### WORK REQUEST
Search the listing for the word "Custom" and return each line that contains it.

### DATA RECORDS
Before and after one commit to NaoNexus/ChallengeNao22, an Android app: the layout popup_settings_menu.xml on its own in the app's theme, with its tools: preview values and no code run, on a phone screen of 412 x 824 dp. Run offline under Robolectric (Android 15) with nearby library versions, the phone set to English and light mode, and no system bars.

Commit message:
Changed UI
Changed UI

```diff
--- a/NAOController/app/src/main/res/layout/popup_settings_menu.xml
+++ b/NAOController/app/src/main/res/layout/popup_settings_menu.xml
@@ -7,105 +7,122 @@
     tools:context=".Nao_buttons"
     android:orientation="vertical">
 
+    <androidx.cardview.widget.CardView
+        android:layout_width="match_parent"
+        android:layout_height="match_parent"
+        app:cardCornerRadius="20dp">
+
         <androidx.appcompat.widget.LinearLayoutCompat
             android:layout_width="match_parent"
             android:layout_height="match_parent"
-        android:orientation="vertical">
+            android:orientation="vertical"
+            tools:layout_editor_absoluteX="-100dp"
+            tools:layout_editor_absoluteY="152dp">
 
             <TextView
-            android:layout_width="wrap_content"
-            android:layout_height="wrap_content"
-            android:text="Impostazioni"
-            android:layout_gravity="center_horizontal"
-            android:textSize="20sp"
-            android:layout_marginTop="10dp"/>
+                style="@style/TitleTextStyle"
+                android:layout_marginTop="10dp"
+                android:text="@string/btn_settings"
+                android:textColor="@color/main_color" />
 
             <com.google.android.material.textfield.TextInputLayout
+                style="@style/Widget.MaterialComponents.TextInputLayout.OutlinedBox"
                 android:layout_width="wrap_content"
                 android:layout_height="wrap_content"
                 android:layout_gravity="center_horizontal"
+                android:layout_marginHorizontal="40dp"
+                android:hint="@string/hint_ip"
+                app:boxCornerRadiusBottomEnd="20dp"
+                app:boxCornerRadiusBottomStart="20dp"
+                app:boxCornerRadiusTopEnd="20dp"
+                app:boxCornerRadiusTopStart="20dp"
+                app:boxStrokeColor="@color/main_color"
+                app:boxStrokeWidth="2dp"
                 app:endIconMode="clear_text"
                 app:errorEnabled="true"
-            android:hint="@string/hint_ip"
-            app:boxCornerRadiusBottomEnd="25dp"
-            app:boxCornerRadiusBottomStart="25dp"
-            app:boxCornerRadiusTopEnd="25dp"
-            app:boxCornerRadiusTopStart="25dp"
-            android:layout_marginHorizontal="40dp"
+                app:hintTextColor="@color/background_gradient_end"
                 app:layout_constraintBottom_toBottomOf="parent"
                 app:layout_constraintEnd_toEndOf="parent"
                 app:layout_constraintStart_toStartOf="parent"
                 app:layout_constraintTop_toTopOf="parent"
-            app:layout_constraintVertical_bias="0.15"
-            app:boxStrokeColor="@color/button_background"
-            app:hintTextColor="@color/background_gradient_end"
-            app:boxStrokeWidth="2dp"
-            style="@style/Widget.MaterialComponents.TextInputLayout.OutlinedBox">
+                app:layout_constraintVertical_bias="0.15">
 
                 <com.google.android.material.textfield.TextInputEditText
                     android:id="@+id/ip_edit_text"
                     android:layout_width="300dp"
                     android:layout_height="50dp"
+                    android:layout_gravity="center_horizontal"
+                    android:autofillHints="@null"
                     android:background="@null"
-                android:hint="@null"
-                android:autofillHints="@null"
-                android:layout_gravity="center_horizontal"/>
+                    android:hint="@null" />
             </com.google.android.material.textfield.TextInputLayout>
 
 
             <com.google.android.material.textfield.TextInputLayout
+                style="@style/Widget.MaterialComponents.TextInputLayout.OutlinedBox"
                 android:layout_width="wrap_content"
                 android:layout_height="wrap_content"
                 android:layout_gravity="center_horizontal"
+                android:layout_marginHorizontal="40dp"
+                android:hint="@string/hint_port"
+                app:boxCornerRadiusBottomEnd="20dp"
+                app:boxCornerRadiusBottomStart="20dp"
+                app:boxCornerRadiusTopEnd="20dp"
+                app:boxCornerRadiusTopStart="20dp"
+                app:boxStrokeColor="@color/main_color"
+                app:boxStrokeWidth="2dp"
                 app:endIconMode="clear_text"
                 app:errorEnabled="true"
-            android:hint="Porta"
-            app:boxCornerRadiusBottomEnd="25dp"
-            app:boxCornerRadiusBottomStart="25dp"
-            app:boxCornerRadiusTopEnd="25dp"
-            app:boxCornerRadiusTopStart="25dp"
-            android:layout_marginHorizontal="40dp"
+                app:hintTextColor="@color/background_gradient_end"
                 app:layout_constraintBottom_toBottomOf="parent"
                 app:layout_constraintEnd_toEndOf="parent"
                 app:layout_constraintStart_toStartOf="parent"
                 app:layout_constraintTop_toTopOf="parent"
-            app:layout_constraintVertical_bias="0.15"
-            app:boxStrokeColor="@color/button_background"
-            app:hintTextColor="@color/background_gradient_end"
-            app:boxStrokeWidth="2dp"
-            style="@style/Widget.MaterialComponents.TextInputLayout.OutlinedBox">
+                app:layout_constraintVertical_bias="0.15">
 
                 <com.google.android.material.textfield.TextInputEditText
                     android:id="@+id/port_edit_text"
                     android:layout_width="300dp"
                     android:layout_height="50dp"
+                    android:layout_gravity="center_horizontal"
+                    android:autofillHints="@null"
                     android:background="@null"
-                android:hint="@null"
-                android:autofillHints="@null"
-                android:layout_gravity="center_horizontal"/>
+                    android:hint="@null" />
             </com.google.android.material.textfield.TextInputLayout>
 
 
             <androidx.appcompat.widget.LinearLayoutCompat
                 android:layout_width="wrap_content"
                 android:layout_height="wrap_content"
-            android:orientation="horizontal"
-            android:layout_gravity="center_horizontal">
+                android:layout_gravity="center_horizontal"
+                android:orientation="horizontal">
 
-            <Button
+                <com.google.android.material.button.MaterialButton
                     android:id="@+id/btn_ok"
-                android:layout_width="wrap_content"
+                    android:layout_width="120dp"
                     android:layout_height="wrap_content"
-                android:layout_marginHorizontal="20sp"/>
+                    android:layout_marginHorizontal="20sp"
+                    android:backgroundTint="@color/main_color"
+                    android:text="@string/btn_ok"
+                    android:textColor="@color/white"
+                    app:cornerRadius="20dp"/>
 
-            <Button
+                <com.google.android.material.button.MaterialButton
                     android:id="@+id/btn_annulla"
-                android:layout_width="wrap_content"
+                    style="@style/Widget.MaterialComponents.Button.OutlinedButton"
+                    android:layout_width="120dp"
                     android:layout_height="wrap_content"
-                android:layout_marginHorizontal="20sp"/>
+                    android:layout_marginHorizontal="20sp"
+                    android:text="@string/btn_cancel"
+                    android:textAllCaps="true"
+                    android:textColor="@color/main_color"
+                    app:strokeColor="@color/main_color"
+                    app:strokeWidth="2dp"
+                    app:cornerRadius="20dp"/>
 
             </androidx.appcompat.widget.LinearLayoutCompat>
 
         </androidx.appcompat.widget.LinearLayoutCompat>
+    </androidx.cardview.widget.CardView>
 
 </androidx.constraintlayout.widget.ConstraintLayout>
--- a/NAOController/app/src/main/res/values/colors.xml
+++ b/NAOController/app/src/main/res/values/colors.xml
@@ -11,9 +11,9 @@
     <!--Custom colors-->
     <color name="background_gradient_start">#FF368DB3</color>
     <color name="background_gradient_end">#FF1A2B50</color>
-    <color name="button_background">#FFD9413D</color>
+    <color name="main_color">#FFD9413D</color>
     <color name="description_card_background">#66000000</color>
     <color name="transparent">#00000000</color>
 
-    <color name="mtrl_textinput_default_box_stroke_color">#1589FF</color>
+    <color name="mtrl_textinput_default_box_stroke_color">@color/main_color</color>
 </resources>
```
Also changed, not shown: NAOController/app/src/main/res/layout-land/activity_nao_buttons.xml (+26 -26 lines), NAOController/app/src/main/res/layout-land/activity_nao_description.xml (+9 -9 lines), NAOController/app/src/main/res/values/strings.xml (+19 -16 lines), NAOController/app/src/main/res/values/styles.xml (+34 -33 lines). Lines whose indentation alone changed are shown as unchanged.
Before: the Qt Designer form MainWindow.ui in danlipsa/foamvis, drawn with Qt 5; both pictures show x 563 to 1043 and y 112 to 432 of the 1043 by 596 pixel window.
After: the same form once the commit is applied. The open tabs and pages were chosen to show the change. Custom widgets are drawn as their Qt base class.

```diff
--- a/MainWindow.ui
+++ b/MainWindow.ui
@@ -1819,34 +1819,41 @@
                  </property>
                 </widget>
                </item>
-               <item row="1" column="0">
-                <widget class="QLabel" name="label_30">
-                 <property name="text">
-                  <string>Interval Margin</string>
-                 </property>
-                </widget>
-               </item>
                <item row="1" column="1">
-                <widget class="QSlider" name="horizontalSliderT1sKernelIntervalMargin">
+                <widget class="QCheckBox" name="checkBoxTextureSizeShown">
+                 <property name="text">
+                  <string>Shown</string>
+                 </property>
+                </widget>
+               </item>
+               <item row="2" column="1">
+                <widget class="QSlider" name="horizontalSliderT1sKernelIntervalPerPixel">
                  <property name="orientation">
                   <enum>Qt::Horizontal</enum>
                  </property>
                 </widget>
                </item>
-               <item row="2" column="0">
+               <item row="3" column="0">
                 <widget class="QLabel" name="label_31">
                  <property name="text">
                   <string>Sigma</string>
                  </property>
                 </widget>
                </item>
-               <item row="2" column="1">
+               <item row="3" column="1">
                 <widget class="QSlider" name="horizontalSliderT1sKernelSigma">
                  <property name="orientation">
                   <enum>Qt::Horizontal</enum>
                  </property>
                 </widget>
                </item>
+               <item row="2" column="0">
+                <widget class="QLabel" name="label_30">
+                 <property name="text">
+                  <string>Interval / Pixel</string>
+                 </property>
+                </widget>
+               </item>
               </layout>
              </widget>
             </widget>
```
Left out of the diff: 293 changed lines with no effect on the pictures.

### REPLY TO THE TASK
     <!--Custom colors-->
After: the same form once the commit is applied. The open tabs and pages were chosen to show the change. Custom widgets are drawn as their Qt base class.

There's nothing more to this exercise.